**WHAT TO PRODUCE**.
Find all the lines in the entries below that hold the word "data" and copy them.

-*-

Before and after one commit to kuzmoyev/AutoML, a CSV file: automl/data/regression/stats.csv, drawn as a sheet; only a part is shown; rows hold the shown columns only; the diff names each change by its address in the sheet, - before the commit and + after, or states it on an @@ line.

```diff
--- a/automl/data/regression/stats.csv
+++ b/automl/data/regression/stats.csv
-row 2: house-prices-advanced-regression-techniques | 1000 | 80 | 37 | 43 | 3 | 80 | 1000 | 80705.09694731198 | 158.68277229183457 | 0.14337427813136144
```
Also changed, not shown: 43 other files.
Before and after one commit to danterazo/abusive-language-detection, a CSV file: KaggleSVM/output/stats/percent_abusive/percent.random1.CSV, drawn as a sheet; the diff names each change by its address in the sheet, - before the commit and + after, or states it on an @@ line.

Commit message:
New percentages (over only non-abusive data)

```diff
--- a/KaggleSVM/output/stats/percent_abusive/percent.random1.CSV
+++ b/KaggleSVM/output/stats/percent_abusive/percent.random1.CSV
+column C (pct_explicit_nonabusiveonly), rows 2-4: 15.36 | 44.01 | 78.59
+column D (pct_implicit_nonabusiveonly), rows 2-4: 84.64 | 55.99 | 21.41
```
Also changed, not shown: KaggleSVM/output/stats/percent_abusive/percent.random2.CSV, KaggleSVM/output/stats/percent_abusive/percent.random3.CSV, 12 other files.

-*-

**ANSWER SECTION**.
Before and after one commit to kuzmoyev/AutoML, a CSV file: automl/data/regression/stats.csv, drawn as a sheet; only a part is shown; rows hold the shown columns only; the diff names each change by its address in the sheet, - before the commit and + after, or states it on an @@ line.
--- a/automl/data/regression/stats.csv
+++ b/automl/data/regression/stats.csv
New percentages (over only non-abusive data)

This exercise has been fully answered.